Friday, April 18, 2008

Butler Says Ferndale High School Isn't Leaving OAA

For as long as anyone can remember in Oakland County, there's been few communities that represented the county's bedrock better than Ferndale. Its' small but distinctive footprint from Eight Mile to I-696 (formerly known as Ten Mile Road) has been witness to tremendous change, both good and bad and good again in the past 60 years, but the one constant has been Ferndale High School.

Could it be that is about to change? Will the 2008-2009 school year be remembered as the final season Ferndale High competes in Oakland County? Today the Detroit Free Press reported that Ferndale High School is considering leaving the Oakland Activities Association (OAA) for a possible reformation of the defunct Northwest Suburban League, which folded in 1992 in the shadows of the Mega League's inception in 1993.

Ferndale Athletic Director Shaun Butler told me today nothing could be further from the truth.

"While it's true we're always looking for options to serve our student-athletes, we're very happy with the OAA right now and have no plans on leaving," Bulter said.

So how did Ferndale become one of the schools mentioned as possible deserters?

"In today's economic conditions, especially with the cost and time as it relates to travel in educational athletics, everyone's considering options. What really changed for us was Waterford's schools leaving the OAA," Bulter explained. "While I hated to see them go from a competition standpoint, because they were very competitive with us, it means I don't have to travel out to Waterford Kettering on a Tuesday afternoon. Going that far was a hard sell in educational athletics from a resource standpoint."

How long has Ferndale been part of the Oakland County landscape? Consider the school's football team, which regularly opened with Royal Oak High (later Royal Oak Dondero) for nearly 40 years. The Eagles played a huge league game with Royal Oak Kimball (now Royal Oak High) for nearly as long, and how many SMA championships were decided between the Southfield Blue Jays and Ferndale's Eagles? Finally, the school's grudge match with the neighboring Vikings of Hazel Park High is entering a 8th decade, with the Vikings holding a 37-33 margin in 70 games.

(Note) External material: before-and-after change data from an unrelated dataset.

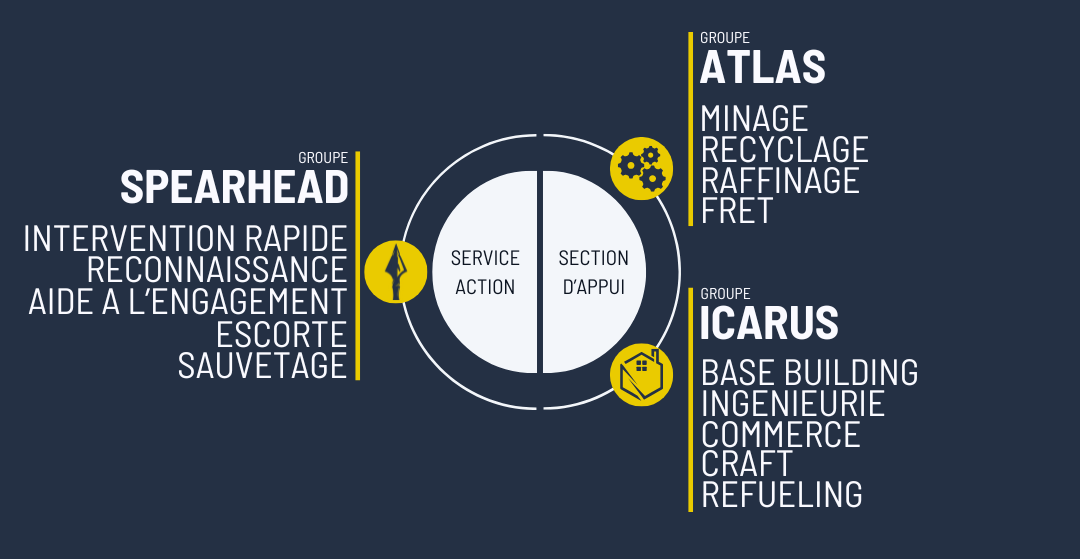
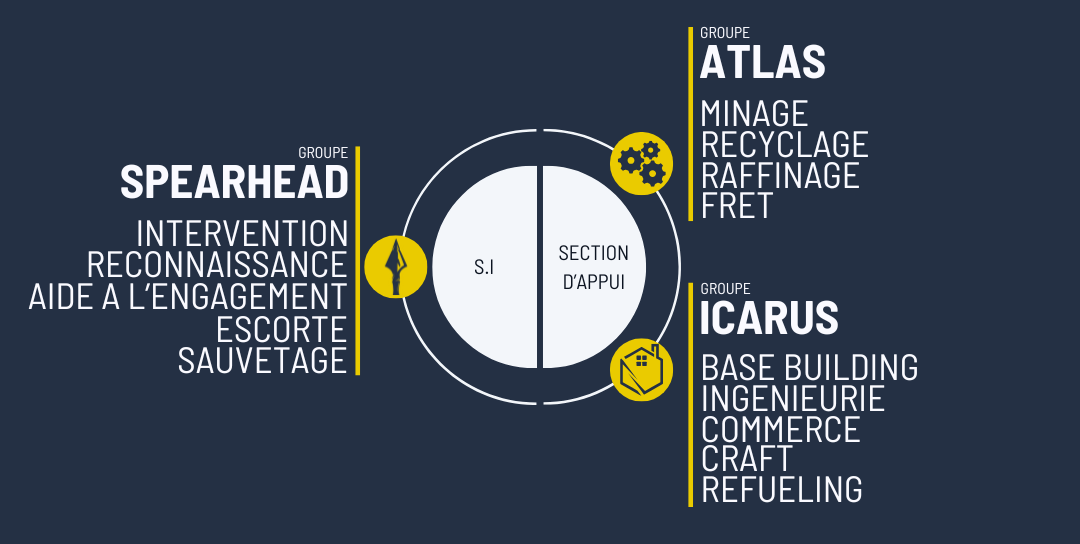
update

diff --git a/src/Components/Branches.jsx b/src/Components/Branches.jsx
@@ -44,7 +44,7 @@ export const Branches = () => {
       <AboutCard>
         <H6 style={{ textAlign: 'justify' }}>
           Notre organisation se structure en deux sections complémentaires : 
-          le service action, dédié aux interventions, et la section d’appui, 
+          le section d'interventions (S.I), dédiée aux opérations, et la section d’appui, 
           qui garantit notre autonomie. Chacune regroupe des groupe spécialisées, 
           organisées par boucles de gameplay. <br /><br />
         </H6>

The Eagles were part of the old Eastern Michigan League (EML) until 1964 and are charter members of both the Southeastern Michigan Association (1964-1993) and the OAA (1994-present). The Eagles also played an annual home-and-home game with Pontiac High (now Pontiac Central) that alternated between Wisner Stadium and Ferndale's stadium, now called Gus Hanson Field, pictured above.

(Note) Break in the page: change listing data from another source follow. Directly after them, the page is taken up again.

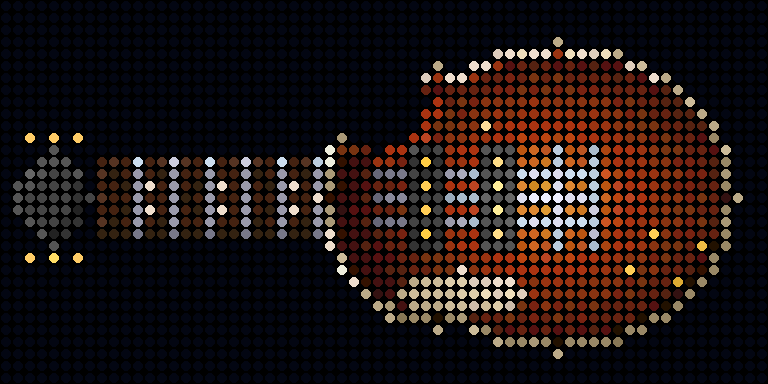
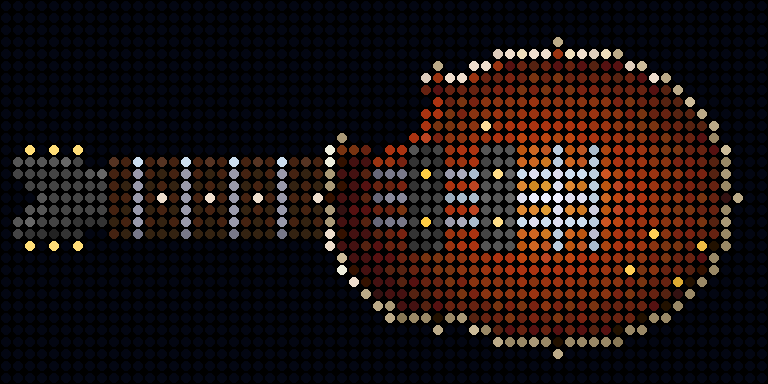
fix(rides): Les Paul polish — open-book headstock, 4-fret neck, cleaner face
Squared headstock plate with lobed crown and edge-mounted tuners; frets
7 -> 4 with single pearl dots (7 read as a barcode); pickguard dropped and
pickup poles halved so cream stays reserved for binding + inlays.

diff --git a/tools/gen_ride_designs.py b/tools/gen_ride_designs.py
@@ -2266,25 +2266,31 @@ def waves():
 # A single Gibson Les Paul: single-cutaway solid body, cream binding, twin humbuckers,
 # open-book headstock. The body is one flat fill ("R"); the rich pass paints the cherry
 # sunburst onto it with a radial light (bright amber centre -> dark edge). Materials map
-# to shared ramps in gen_rich_icons.rock_roller(): R=sunburst top, w=cream binding/
-# pickguard/inlays, N=rosewood fretboard, s=steel frets/strings/bridge, K=ink
+# to shared ramps in gen_rich_icons.rock_roller(): R=sunburst top, w=cream binding +
+# inlays, N=rosewood fretboard, s=steel frets/strings/bridge, K=ink
 # (humbuckers/headstock), o=gold (tuners/knobs/pole pieces).
 def rock_roller():
     g = grid()
     cy = 16                                      # horizontal centre line
     # Drawn STRAIGHT-ON (not in perspective): headstock left, neck across, body face-on
     # right, symmetric about cy. Reads far better than a 3/4 angle at 64x32.
-    # ---- Open-book headstock + 3+3 gold tuners ----
-    ellipse(g, 4, cy, 3, 4, "K")                 # black headstock plate
-    put(g, 1, cy - 1, "K"); put(g, 1, cy + 1, "K")
-    for ty in (cy - 5, cy + 5):                  # gold tuners, 3 per side
-        put(g, 2, ty, "o"); put(g, 4, ty, "o"); put(g, 6, ty, "o")
-    # ---- Neck / rosewood fretboard (horizontal) ----
-    rect(g, 8, cy - 3, 30, cy + 3, "N")          # fretboard, 7 px tall
-    for fx in (11, 14, 17, 20, 23, 26, 29):      # steel frets
+    # ---- Open-book headstock: flat plate with a lobed, centre-dipped crown, tapering
+    # into the nut; the tuners sit ON the plate edges instead of floating beside it ----
+    rect(g, 2, cy - 3, 8, cy + 3, "K")           # black headstock plate
+    put(g, 7, cy - 3, " "); put(g, 8, cy - 3, " ")   # taper into the nut
+    put(g, 7, cy + 3, " "); put(g, 8, cy + 3, " ")
+    put(g, 1, cy - 3, "K"); put(g, 1, cy - 2, "K")   # open-book lobes on the crown
+    put(g, 1, cy + 2, "K"); put(g, 1, cy + 3, "K")
+    put(g, 2, cy, " ")                               # centre dip (the "open book")
+    for tx in (2, 4, 6):                         # 3+3 gold tuners on the edges
+        put(g, tx, cy - 4, "o"); put(g, tx, cy + 4, "o")
+    # ---- Neck / rosewood fretboard: mostly solid wood, 4 widely-spaced frets (the
+    # earlier 7 read as a barcode at panel scale), single pearl dots between them ----
+    rect(g, 9, cy - 3, 30, cy + 3, "N")          # fretboard, 7 px tall
+    for fx in (11, 15, 19, 23):                  # steel frets
         vline(g, fx, cy - 3, cy + 3, "s")
-    for ix in (12, 18, 24):                      # trapezoid pearl inlays
-        put(g, ix, cy - 1, "w"); put(g, ix, cy + 1, "w")
+    for ix in (13, 17, 21):                      # pearl dot inlays
+        put(g, ix, cy, "w")
     # ---- Body: cream binding, then sunburst maple top (symmetric about cy) ----
     ellipse(g, 46, cy, 15, 13, "w")              # binding (lower/main bout)
     ellipse(g, 36, cy, 10, 11, "w")              # binding (upper bout by the neck)
@@ -2294,12 +2300,12 @@ def rock_roller():
     # ---- Strings (only over the body, nut side -> bridge) ----
     for sy in (cy - 2, cy, cy + 2):
         line(g, 31, sy, 49, sy, "s")
-    # ---- Pickups + hardware ----
-    ellipse(g, 38, cy + 8, 5, 2, "w")            # cream pickguard (lower/treble side)
+    # ---- Pickups + hardware (no pickguard: the cream blob read as a stray highlight,
+    # and losing it keeps cream reserved for the binding + inlays) ----
     rect(g, 34, cy - 4, 36, cy + 4, "K")         # neck humbucker (upright bar)
     rect(g, 40, cy - 4, 42, cy + 4, "K")         # bridge humbucker
-    for py in (cy - 3, cy - 1, cy + 1, cy + 3):
-        put(g, 35, py, "o"); put(g, 41, py, "o")  # gold pole pieces
+    for py in (cy - 2, cy + 2):                  # two gold pole pieces per humbucker
+        put(g, 35, py, "o"); put(g, 41, py, "o")
     vline(g, 46, cy - 4, cy + 4, "s")            # tune-o-matic bridge
     vline(g, 49, cy - 4, cy + 4, "s")            # stopbar tailpiece
     for kx, ky in ((52, cy + 6), (56, cy + 7), (54, cy + 3), (58, cy + 4)):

"A lot of scuttlebutt was discussed when the northern Oakland County schools started coming into the OAA, but rest assured, we're not leaving the OAA," said Butler.

Today the Detroit Free Press reported that the Mega League, a 28-member high school league domiciled in Wayne County, is about to crumble. The paper reported eight schools will leave the Mega and form a new league, tentatively called the Downriver League, in early May, and another six schools seem poised to leave the Mega just as quickly to reform the Northwest Suburban League.

The charter Northwest Suburban League existed from 1963-1984 and included Oakland County schools Birmingham Groves, North Farmington High and Oak Park High. It also housed the first Class A football champion, 1975's Livonia Franklin Patriots. After a dormant 1985, the NSL reformed in 1986 until it folded in the shadows of the Mega.

The eight schools rumored to form the yet-to-confirmed Downriver League? Allen Park, Southgate, Woodhaven, Trenton, Gibraltar Carlson, Wyandotte and Taylor rivals Truman and Kennedy. The six schools contemplating leaving for the reformed NSL are Garden City, Dearborn Edsel Ford and competing rivals Crestwood and Annapolis from Dearborn Heights and Redford's Thurston and Union high schools.

That doesn't seem to include Ferndale. While not toney like the Bloomfields and Birmingham, Ferndale is distinct and unique without glitzy clubs and posh restaurants. It's got a little bit of grit and some strong flair of it's own. It's an Oakland County renaissance story. On the preps scene, Ferndale is still a long-standing competitor in many sports. Their football, basketball and baseball tradition remains strong and the school annually hosts one of the more well-attended boys' basketball quarterfinals.

Thankfully, we're not talking about another Michigan institution pulling up stakes. Ferndale's Eagles are staying put right where they belong.

~ T.C. Cameron is the author of Metro Detroit’s High School Football Rivalries, due August 25, 2008 from Arcadia Publishing.

(Photo of Gus Hanson courtesy of The Daily Tribune, Royal Oak, Michigan)

Labels: , , , , , ,


Post a Comment

Subscribe to Post Comments [Atom]

<< Home